> [What you have to do]: Pictures aside, output each record exactly.

BEGIN Data to process

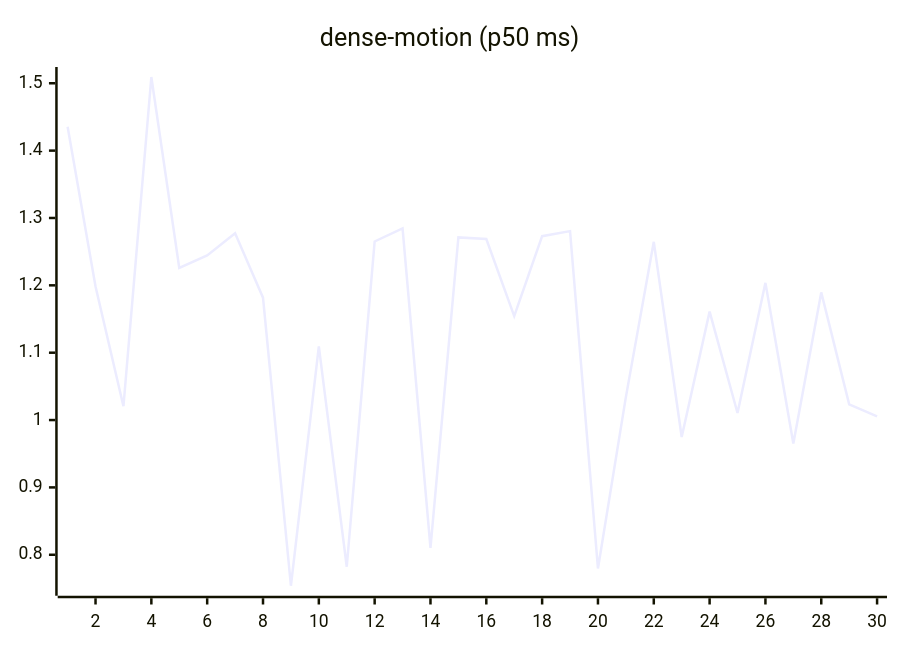
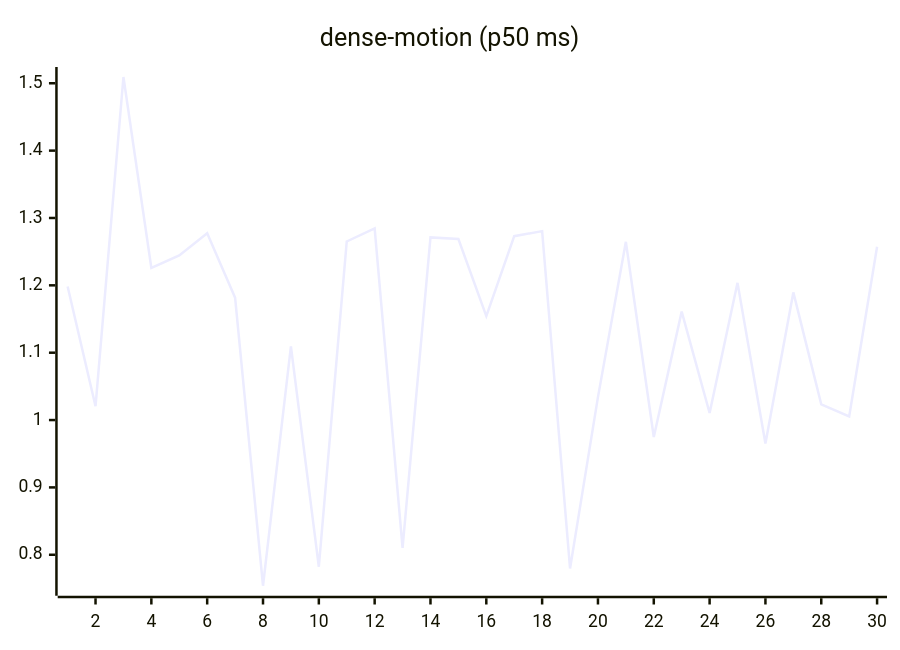
One commit to josha/Facet changed the ninth of 27 diagrams in README.md. Above: the diagram before and after it, drawn with Mermaid. The commit also changed other lines of this file and 2 other files, not shown here.

````diff
--- a/README.md
+++ b/README.md
@@ -119,6 +119,6 @@
 ```mermaid
 xychart-beta
     title "dense-motion (p50 ms)"
     x-axis 1 --> 30
-    line [1.4355, 1.1984, 1.0205, 1.5093, 1.2258, 1.2445, 1.2773, 1.1817, 0.7540, 1.1093, 0.7822, 1.2651, 1.2846, 0.8102, 1.2712, 1.2688, 1.1544, 1.2730, 1.2805, 0.7796, 1.0341, 1.2646, 0.9749, 1.1610, 1.0105, 1.2037, 0.9653, 1.1895, 1.0233, 1.0054]
+    line [1.1984, 1.0205, 1.5093, 1.2258, 1.2445, 1.2773, 1.1817, 0.7540, 1.1093, 0.7822, 1.2651, 1.2846, 0.8102, 1.2712, 1.2688, 1.1544, 1.2730, 1.2805, 0.7796, 1.0341, 1.2646, 0.9749, 1.1610, 1.0105, 1.2037, 0.9653, 1.1895, 1.0233, 1.0054, 1.2572]
 ```
````
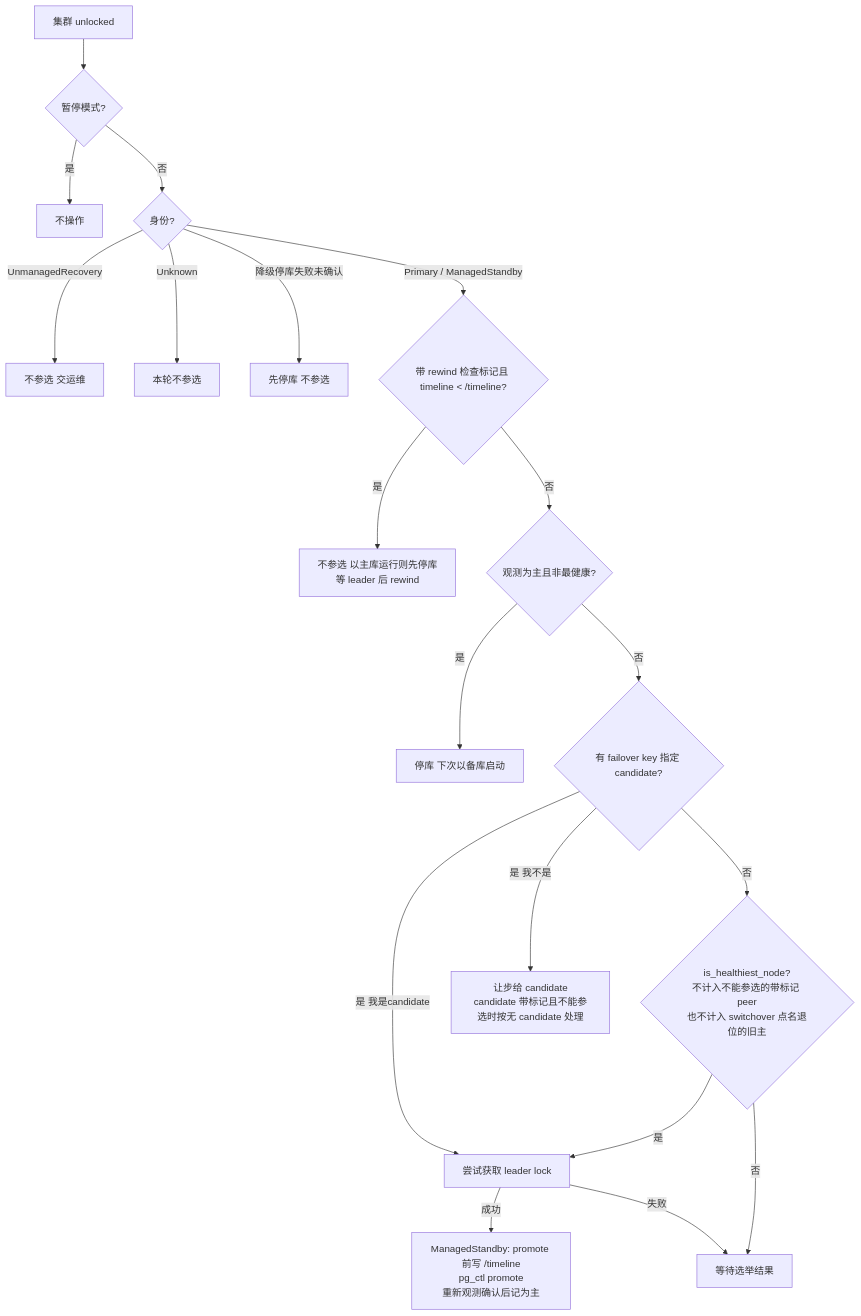
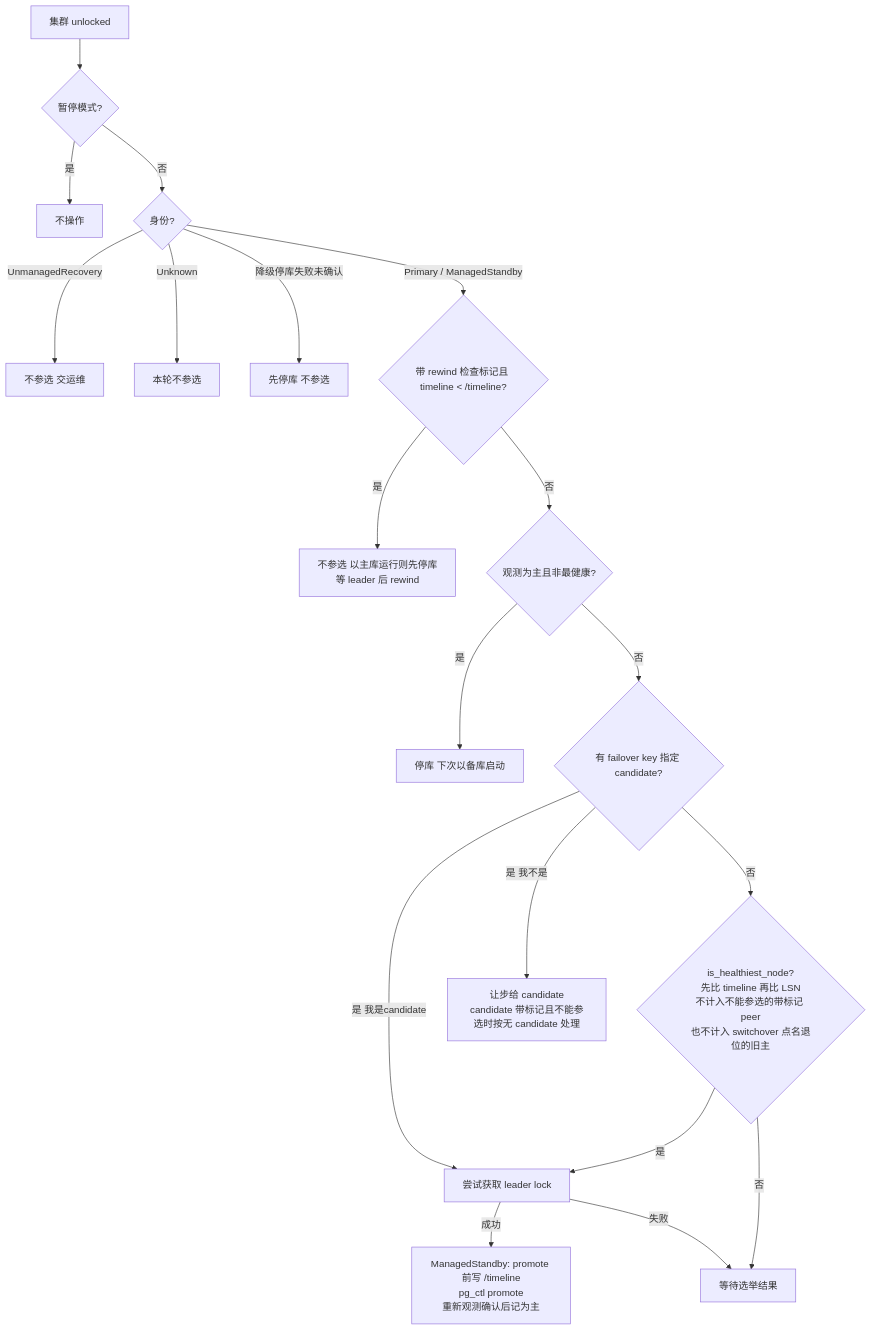
One commit to seraphico/pg-ha changed the third of 11 diagrams in docs/pg-ha-architecture.md. Above: the diagram before and after it, drawn with Mermaid. The commit also changed 3 other files, not shown here.

First line of the commit message:
fix(ha): elect by timeline before LSN

````diff
--- a/docs/pg-ha-architecture.md
+++ b/docs/pg-ha-architecture.md
@@ -56,21 +56,21 @@
 ```mermaid
 flowchart TD
     START[集群 unlocked] --> PAUSE{暂停模式?}
     PAUSE -->|是| NOOP[不操作]
     PAUSE -->|否| IDENT{身份?}
     IDENT -->|UnmanagedRecovery| ASIDE[不参选 交运维]
     IDENT -->|Unknown| SKIP[本轮不参选]
     IDENT -->|降级停库失败未确认| FENCE[先停库 不参选]
     IDENT -->|Primary / ManagedStandby| MARK{带 rewind 检查标记且 timeline < /timeline?}
     MARK -->|是| ASIDE2[不参选 以主库运行则先停库<br/>等 leader 后 rewind]
     MARK -->|否| STALE{观测为主且非最健康?}
     STALE -->|是| STOPSTALE[停库 下次以备库启动]
     STALE -->|否| FAILOVER{有 failover key 指定 candidate?}
     FAILOVER -->|是 我是candidate| ACQUIRE[尝试获取 leader lock]
     FAILOVER -->|是 我不是| DEFER[让步给 candidate<br/>candidate 带标记且不能参选时按无 candidate 处理]
-    FAILOVER -->|否| HEALTH{is_healthiest_node?<br/>不计入不能参选的带标记 peer<br/>也不计入 switchover 点名退位的旧主}
+    FAILOVER -->|否| HEALTH{is_healthiest_node?<br/>先比 timeline 再比 LSN<br/>不计入不能参选的带标记 peer<br/>也不计入 switchover 点名退位的旧主}
     HEALTH -->|是| ACQUIRE
     HEALTH -->|否| WAIT[等待选举结果]
     ACQUIRE -->|成功| PROMOTE[ManagedStandby: promote 前写 /timeline<br/>pg_ctl promote<br/>重新观测确认后记为主]
     ACQUIRE -->|失败| WAIT
 ```
````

END Data to process

> [Result below]:
One commit to josha/Facet changed the ninth of 27 diagrams in README.md. Above: the diagram before and after it, drawn with Mermaid. The commit also changed other lines of this file and 2 other files, not shown here.

````diff
--- a/README.md
+++ b/README.md
@@ -119,6 +119,6 @@
 ```mermaid
 xychart-beta
     title "dense-motion (p50 ms)"
     x-axis 1 --> 30
-    line [1.4355, 1.1984, 1.0205, 1.5093, 1.2258, 1.2445, 1.2773, 1.1817, 0.7540, 1.1093, 0.7822, 1.2651, 1.2846, 0.8102, 1.2712, 1.2688, 1.1544, 1.2730, 1.2805, 0.7796, 1.0341, 1.2646, 0.9749, 1.1610, 1.0105, 1.2037, 0.9653, 1.1895, 1.0233, 1.0054]
+    line [1.1984, 1.0205, 1.5093, 1.2258, 1.2445, 1.2773, 1.1817, 0.7540, 1.1093, 0.7822, 1.2651, 1.2846, 0.8102, 1.2712, 1.2688, 1.1544, 1.2730, 1.2805, 0.7796, 1.0341, 1.2646, 0.9749, 1.1610, 1.0105, 1.2037, 0.9653, 1.1895, 1.0233, 1.0054, 1.2572]
 ```
````
One commit to seraphico/pg-ha changed the third of 11 diagrams in docs/pg-ha-architecture.md. Above: the diagram before and after it, drawn with Mermaid. The commit also changed 3 other files, not shown here.

First line of the commit message:
fix(ha): elect by timeline before LSN

````diff
--- a/docs/pg-ha-architecture.md
+++ b/docs/pg-ha-architecture.md
@@ -56,21 +56,21 @@
 ```mermaid
 flowchart TD
     START[集群 unlocked] --> PAUSE{暂停模式?}
     PAUSE -->|是| NOOP[不操作]
     PAUSE -->|否| IDENT{身份?}
     IDENT -->|UnmanagedRecovery| ASIDE[不参选 交运维]
     IDENT -->|Unknown| SKIP[本轮不参选]
     IDENT -->|降级停库失败未确认| FENCE[先停库 不参选]
     IDENT -->|Primary / ManagedStandby| MARK{带 rewind 检查标记且 timeline < /timeline?}
     MARK -->|是| ASIDE2[不参选 以主库运行则先停库<br/>等 leader 后 rewind]
     MARK -->|否| STALE{观测为主且非最健康?}
     STALE -->|是| STOPSTALE[停库 下次以备库启动]
     STALE -->|否| FAILOVER{有 failover key 指定 candidate?}
     FAILOVER -->|是 我是candidate| ACQUIRE[尝试获取 leader lock]
     FAILOVER -->|是 我不是| DEFER[让步给 candidate<br/>candidate 带标记且不能参选时按无 candidate 处理]
-    FAILOVER -->|否| HEALTH{is_healthiest_node?<br/>不计入不能参选的带标记 peer<br/>也不计入 switchover 点名退位的旧主}
+    FAILOVER -->|否| HEALTH{is_healthiest_node?<br/>先比 timeline 再比 LSN<br/>不计入不能参选的带标记 peer<br/>也不计入 switchover 点名退位的旧主}
     HEALTH -->|是| ACQUIRE
     HEALTH -->|否| WAIT[等待选举结果]
     ACQUIRE -->|成功| PROMOTE[ManagedStandby: promote 前写 /timeline<br/>pg_ctl promote<br/>重新观测确认后记为主]
     ACQUIRE -->|失败| WAIT
 ```
````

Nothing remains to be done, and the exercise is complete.